# YOUR ASSIGNMENT:
Each entry in the listing must be set down again word for word.

# PROVIDED DATA:
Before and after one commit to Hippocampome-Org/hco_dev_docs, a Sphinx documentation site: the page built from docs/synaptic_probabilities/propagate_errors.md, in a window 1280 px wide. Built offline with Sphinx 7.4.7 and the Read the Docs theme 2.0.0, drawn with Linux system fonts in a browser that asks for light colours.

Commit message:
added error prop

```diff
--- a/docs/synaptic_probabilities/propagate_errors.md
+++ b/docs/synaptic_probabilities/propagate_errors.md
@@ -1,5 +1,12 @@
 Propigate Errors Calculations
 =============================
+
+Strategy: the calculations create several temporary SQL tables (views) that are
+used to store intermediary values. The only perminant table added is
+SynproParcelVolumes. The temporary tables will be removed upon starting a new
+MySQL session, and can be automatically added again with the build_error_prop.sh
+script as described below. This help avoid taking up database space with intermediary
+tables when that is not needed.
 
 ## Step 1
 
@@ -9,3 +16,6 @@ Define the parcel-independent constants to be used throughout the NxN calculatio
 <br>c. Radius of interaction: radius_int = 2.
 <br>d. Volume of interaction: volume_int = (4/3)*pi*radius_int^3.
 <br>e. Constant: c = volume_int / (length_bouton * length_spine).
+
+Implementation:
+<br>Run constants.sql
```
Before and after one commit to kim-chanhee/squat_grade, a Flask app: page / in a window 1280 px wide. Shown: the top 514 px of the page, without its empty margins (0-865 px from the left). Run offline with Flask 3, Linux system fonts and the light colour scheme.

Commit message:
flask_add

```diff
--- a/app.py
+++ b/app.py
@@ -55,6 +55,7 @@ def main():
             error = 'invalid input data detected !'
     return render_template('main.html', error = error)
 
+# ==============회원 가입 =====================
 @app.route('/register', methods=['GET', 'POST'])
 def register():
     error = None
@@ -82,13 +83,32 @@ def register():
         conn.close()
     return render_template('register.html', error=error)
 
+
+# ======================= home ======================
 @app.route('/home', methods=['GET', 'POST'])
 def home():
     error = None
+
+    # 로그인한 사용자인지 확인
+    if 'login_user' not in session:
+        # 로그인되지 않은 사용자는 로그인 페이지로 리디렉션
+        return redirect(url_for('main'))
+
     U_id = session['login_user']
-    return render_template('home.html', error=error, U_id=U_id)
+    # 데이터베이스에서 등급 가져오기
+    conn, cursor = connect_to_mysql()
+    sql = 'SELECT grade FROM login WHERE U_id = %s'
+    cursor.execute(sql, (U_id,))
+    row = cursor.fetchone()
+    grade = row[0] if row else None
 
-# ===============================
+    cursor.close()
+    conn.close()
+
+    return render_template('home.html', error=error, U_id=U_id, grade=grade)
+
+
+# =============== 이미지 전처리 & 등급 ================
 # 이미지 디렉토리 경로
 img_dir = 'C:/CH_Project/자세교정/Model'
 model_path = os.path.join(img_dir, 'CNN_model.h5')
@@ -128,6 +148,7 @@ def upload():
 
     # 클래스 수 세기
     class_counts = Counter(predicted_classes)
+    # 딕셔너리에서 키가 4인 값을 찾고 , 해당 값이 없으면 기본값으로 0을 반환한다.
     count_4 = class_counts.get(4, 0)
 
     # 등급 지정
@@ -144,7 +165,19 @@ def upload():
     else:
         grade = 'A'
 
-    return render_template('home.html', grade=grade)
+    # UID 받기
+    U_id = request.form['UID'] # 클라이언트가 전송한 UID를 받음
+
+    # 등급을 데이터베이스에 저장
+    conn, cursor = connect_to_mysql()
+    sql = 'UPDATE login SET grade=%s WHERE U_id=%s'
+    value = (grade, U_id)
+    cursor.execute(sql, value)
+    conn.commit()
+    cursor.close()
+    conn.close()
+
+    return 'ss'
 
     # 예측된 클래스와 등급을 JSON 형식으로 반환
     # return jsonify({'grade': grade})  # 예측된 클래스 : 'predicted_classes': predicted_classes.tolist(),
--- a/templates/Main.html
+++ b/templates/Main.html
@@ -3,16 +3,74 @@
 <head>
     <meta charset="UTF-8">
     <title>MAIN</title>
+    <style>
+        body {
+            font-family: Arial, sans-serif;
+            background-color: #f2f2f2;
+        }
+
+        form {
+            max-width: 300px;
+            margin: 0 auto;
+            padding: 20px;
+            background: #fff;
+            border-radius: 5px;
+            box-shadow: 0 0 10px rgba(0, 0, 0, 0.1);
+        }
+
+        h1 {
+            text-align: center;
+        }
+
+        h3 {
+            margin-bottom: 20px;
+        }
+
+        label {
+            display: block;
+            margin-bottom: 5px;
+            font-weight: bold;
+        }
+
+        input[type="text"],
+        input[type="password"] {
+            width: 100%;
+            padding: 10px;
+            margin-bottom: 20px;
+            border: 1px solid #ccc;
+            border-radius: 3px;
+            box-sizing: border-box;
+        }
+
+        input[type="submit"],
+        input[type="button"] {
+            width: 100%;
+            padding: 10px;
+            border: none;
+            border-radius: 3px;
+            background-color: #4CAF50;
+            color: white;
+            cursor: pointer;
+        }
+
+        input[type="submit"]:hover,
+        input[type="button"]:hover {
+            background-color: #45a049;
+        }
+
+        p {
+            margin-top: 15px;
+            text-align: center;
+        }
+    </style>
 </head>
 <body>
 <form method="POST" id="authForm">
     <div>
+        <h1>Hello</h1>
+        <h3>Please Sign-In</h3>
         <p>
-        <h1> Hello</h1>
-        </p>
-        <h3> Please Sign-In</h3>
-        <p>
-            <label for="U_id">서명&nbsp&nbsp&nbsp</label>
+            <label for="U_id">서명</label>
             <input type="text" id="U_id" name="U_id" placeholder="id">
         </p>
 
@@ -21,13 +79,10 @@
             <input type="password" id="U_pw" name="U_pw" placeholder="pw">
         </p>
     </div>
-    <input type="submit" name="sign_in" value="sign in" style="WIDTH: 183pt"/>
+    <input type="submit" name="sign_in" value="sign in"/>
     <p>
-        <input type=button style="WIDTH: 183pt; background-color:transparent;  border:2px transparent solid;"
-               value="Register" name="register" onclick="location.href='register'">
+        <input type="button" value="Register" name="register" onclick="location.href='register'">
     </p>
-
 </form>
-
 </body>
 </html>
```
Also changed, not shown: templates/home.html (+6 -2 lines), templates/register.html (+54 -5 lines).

# PROBLEM SOLUTION:
Before and after one commit to Hippocampome-Org/hco_dev_docs, a Sphinx documentation site: the page built from docs/synaptic_probabilities/propagate_errors.md, in a window 1280 px wide. Built offline with Sphinx 7.4.7 and the Read the Docs theme 2.0.0, drawn with Linux system fonts in a browser that asks for light colours.

Commit message:
added error prop

```diff
--- a/docs/synaptic_probabilities/propagate_errors.md
+++ b/docs/synaptic_probabilities/propagate_errors.md
@@ -1,5 +1,12 @@
 Propigate Errors Calculations
 =============================
+
+Strategy: the calculations create several temporary SQL tables (views) that are
+used to store intermediary values. The only perminant table added is
+SynproParcelVolumes. The temporary tables will be removed upon starting a new
+MySQL session, and can be automatically added again with the build_error_prop.sh
+script as described below. This help avoid taking up database space with intermediary
+tables when that is not needed.
 
 ## Step 1
 
@@ -9,3 +16,6 @@ Define the parcel-independent constants to be used throughout the NxN calculatio
 <br>c. Radius of interaction: radius_int = 2.
 <br>d. Volume of interaction: volume_int = (4/3)*pi*radius_int^3.
 <br>e. Constant: c = volume_int / (length_bouton * length_spine).
+
+Implementation:
+<br>Run constants.sql
```
Before and after one commit to kim-chanhee/squat_grade, a Flask app: page / in a window 1280 px wide. Shown: the top 514 px of the page, without its empty margins (0-865 px from the left). Run offline with Flask 3, Linux system fonts and the light colour scheme.

Commit message:
flask_add

```diff
--- a/app.py
+++ b/app.py
@@ -55,6 +55,7 @@ def main():
             error = 'invalid input data detected !'
     return render_template('main.html', error = error)
 
+# ==============회원 가입 =====================
 @app.route('/register', methods=['GET', 'POST'])
 def register():
     error = None
@@ -82,13 +83,32 @@ def register():
         conn.close()
     return render_template('register.html', error=error)
 
+
+# ======================= home ======================
 @app.route('/home', methods=['GET', 'POST'])
 def home():
     error = None
+
+    # 로그인한 사용자인지 확인
+    if 'login_user' not in session:
+        # 로그인되지 않은 사용자는 로그인 페이지로 리디렉션
+        return redirect(url_for('main'))
+
     U_id = session['login_user']
-    return render_template('home.html', error=error, U_id=U_id)
+    # 데이터베이스에서 등급 가져오기
+    conn, cursor = connect_to_mysql()
+    sql = 'SELECT grade FROM login WHERE U_id = %s'
+    cursor.execute(sql, (U_id,))
+    row = cursor.fetchone()
+    grade = row[0] if row else None
 
-# ===============================
+    cursor.close()
+    conn.close()
+
+    return render_template('home.html', error=error, U_id=U_id, grade=grade)
+
+
+# =============== 이미지 전처리 & 등급 ================
 # 이미지 디렉토리 경로
 img_dir = 'C:/CH_Project/자세교정/Model'
 model_path = os.path.join(img_dir, 'CNN_model.h5')
@@ -128,6 +148,7 @@ def upload():
 
     # 클래스 수 세기
     class_counts = Counter(predicted_classes)
+    # 딕셔너리에서 키가 4인 값을 찾고 , 해당 값이 없으면 기본값으로 0을 반환한다.
     count_4 = class_counts.get(4, 0)
 
     # 등급 지정
@@ -144,7 +165,19 @@ def upload():
     else:
         grade = 'A'
 
-    return render_template('home.html', grade=grade)
+    # UID 받기
+    U_id = request.form['UID'] # 클라이언트가 전송한 UID를 받음
+
+    # 등급을 데이터베이스에 저장
+    conn, cursor = connect_to_mysql()
+    sql = 'UPDATE login SET grade=%s WHERE U_id=%s'
+    value = (grade, U_id)
+    cursor.execute(sql, value)
+    conn.commit()
+    cursor.close()
+    conn.close()
+
+    return 'ss'
 
     # 예측된 클래스와 등급을 JSON 형식으로 반환
     # return jsonify({'grade': grade})  # 예측된 클래스 : 'predicted_classes': predicted_classes.tolist(),
--- a/templates/Main.html
+++ b/templates/Main.html
@@ -3,16 +3,74 @@
 <head>
     <meta charset="UTF-8">
     <title>MAIN</title>
+    <style>
+        body {
+            font-family: Arial, sans-serif;
+            background-color: #f2f2f2;
+        }
+
+        form {
+            max-width: 300px;
+            margin: 0 auto;
+            padding: 20px;
+            background: #fff;
+            border-radius: 5px;
+            box-shadow: 0 0 10px rgba(0, 0, 0, 0.1);
+        }
+
+        h1 {
+            text-align: center;
+        }
+
+        h3 {
+            margin-bottom: 20px;
+        }
+
+        label {
+            display: block;
+            margin-bottom: 5px;
+            font-weight: bold;
+        }
+
+        input[type="text"],
+        input[type="password"] {
+            width: 100%;
+            padding: 10px;
+            margin-bottom: 20px;
+            border: 1px solid #ccc;
+            border-radius: 3px;
+            box-sizing: border-box;
+        }
+
+        input[type="submit"],
+        input[type="button"] {
+            width: 100%;
+            padding: 10px;
+            border: none;
+            border-radius: 3px;
+            background-color: #4CAF50;
+            color: white;
+            cursor: pointer;
+        }
+
+        input[type="submit"]:hover,
+        input[type="button"]:hover {
+            background-color: #45a049;
+        }
+
+        p {
+            margin-top: 15px;
+            text-align: center;
+        }
+    </style>
 </head>
 <body>
 <form method="POST" id="authForm">
     <div>
+        <h1>Hello</h1>
+        <h3>Please Sign-In</h3>
         <p>
-        <h1> Hello</h1>
-        </p>
-        <h3> Please Sign-In</h3>
-        <p>
-            <label for="U_id">서명&nbsp&nbsp&nbsp</label>
+            <label for="U_id">서명</label>
             <input type="text" id="U_id" name="U_id" placeholder="id">
         </p>
 
@@ -21,13 +79,10 @@
             <input type="password" id="U_pw" name="U_pw" placeholder="pw">
         </p>
     </div>
-    <input type="submit" name="sign_in" value="sign in" style="WIDTH: 183pt"/>
+    <input type="submit" name="sign_in" value="sign in"/>
     <p>
-        <input type=button style="WIDTH: 183pt; background-color:transparent;  border:2px transparent solid;"
-               value="Register" name="register" onclick="location.href='register'">
+        <input type="button" value="Register" name="register" onclick="location.href='register'">
     </p>
-
 </form>
-
 </body>
 </html>
```
Also changed, not shown: templates/home.html (+6 -2 lines), templates/register.html (+54 -5 lines).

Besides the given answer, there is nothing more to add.